West Richland has long been leading the call for a regional approach to animal control.
Or even a dual effort with another municipality or county struggling with the daunting challenge of contending with rogue or lost animals.
But no other entity ever became serious about partnering with West Richland on animal control, which surely could have led to shared solutions and costs. The synergy of a partnership often brings more beneficial results than a solo effort.
Animal control came to the forefront a few years back when a playful but pathetically injured pup was found wandering in Franklin County, which still lacks formal animal control procedures.
The Good Samaritan who rescued Chocolate from his wanderings on badly broken legs soon came face to face with the problem. There was nowhere to take a stray. The burden would fall to her to pay for treatments and care for the dog, both beyond her good-hearted means. The public and a veterinary clinic came to the rescue after the dog's plight -- and uncertain fate -- were publicized.
But it became apparent that not every stray dog would have a day with a fairy-tale ending like Chocolate. And it also became apparent that people were purposefully dumping animals in rural areas beyond the reach of animal control.
And that got people -- and governments -- talking. Animals, especially dogs, are a sympathetic topic. People want to help them. They don't want to see them mistreated. They want to see that the folks who dump animals, abandon them or hurt them, suffer consequences.
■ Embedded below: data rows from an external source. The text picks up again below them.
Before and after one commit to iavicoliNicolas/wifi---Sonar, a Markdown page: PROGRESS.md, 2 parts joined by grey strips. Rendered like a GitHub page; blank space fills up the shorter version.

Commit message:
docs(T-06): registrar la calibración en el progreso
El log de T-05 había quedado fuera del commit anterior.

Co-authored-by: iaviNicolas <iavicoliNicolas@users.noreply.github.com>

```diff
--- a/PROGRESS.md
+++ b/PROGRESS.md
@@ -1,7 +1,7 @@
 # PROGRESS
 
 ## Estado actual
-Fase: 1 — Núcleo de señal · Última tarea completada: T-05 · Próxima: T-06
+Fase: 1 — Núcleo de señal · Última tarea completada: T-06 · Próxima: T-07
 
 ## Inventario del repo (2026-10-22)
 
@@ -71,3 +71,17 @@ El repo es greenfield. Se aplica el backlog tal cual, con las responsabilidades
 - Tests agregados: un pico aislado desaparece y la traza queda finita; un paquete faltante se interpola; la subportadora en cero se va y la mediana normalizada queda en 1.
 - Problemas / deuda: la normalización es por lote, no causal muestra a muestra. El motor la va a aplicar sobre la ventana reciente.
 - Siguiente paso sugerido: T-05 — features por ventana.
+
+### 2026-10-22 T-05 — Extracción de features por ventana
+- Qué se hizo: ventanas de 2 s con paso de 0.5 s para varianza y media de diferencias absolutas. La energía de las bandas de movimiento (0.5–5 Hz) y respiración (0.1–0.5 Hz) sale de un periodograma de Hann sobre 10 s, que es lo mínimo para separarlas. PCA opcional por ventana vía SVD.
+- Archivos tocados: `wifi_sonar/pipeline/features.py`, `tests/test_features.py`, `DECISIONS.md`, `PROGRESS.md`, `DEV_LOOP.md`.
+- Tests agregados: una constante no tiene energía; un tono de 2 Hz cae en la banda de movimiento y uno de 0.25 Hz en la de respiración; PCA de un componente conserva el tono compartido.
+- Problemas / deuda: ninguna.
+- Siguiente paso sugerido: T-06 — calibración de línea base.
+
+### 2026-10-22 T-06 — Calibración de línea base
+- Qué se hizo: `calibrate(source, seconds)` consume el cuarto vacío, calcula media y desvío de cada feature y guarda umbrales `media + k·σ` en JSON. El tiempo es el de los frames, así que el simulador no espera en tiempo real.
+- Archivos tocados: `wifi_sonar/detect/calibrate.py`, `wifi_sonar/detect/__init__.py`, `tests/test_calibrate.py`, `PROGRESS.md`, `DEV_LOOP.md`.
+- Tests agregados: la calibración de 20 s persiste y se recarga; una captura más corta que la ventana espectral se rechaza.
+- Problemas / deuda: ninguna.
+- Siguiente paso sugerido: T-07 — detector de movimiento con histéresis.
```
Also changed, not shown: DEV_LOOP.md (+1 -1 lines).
And that's where organized animal control efforts can help. That is unless a government decides not to deal with the problem.
Pasco, Kennewick and Richland pay for services through the Tri-Cities Animal Control Authority. West Richland needed partners to spread the cost.
The city tried with no success to get Benton County and Franklin County to partner on a regional facility. Benton County quickly made it known it would go solo on animal -- make that dog -- control by building a small and costly kennel to house a few dozen stray canines. A broader animal control plan was not addressed.
Franklin County just doesn't seem to consider animal control a priority, despite citizens' concerns about dangerous dogs, dog bite injuries and several heart-tugging stories of strays in need of assistance.
For the past year, West Richland's animal control had been handled by its police department. We hardly think that rounding up stray animals should be the role of the police force. The city had about $75,000 annually to dedicate to animal control but the cost to join the Tri-Cities Animal Control Authority was more than $100,000.
The city's police chief wanted out of the animal control business, and we don't blame him. Officers responded to 480 animal calls last year. Their efforts should be focused on preventing and solving crimes.
The West Richland City Council agreed last week to use its money to hire an animal control officer to provide basic services.
We applaud West Richland for its efforts and understand the need for the city to take action for the quality of life of its residents, but it's frustrating to think how much better animal control services could be with a unified effort.
Stray animals can't see city or county boundaries as they wander in search of a home. Animal control truly is a regional problem, one that could be served with a centralized shared facility and a plan with a broader focus.
But, for now and into the foreseeable future, that is not going to happen, leaving the citizens and the animals of our region without the service they deserve.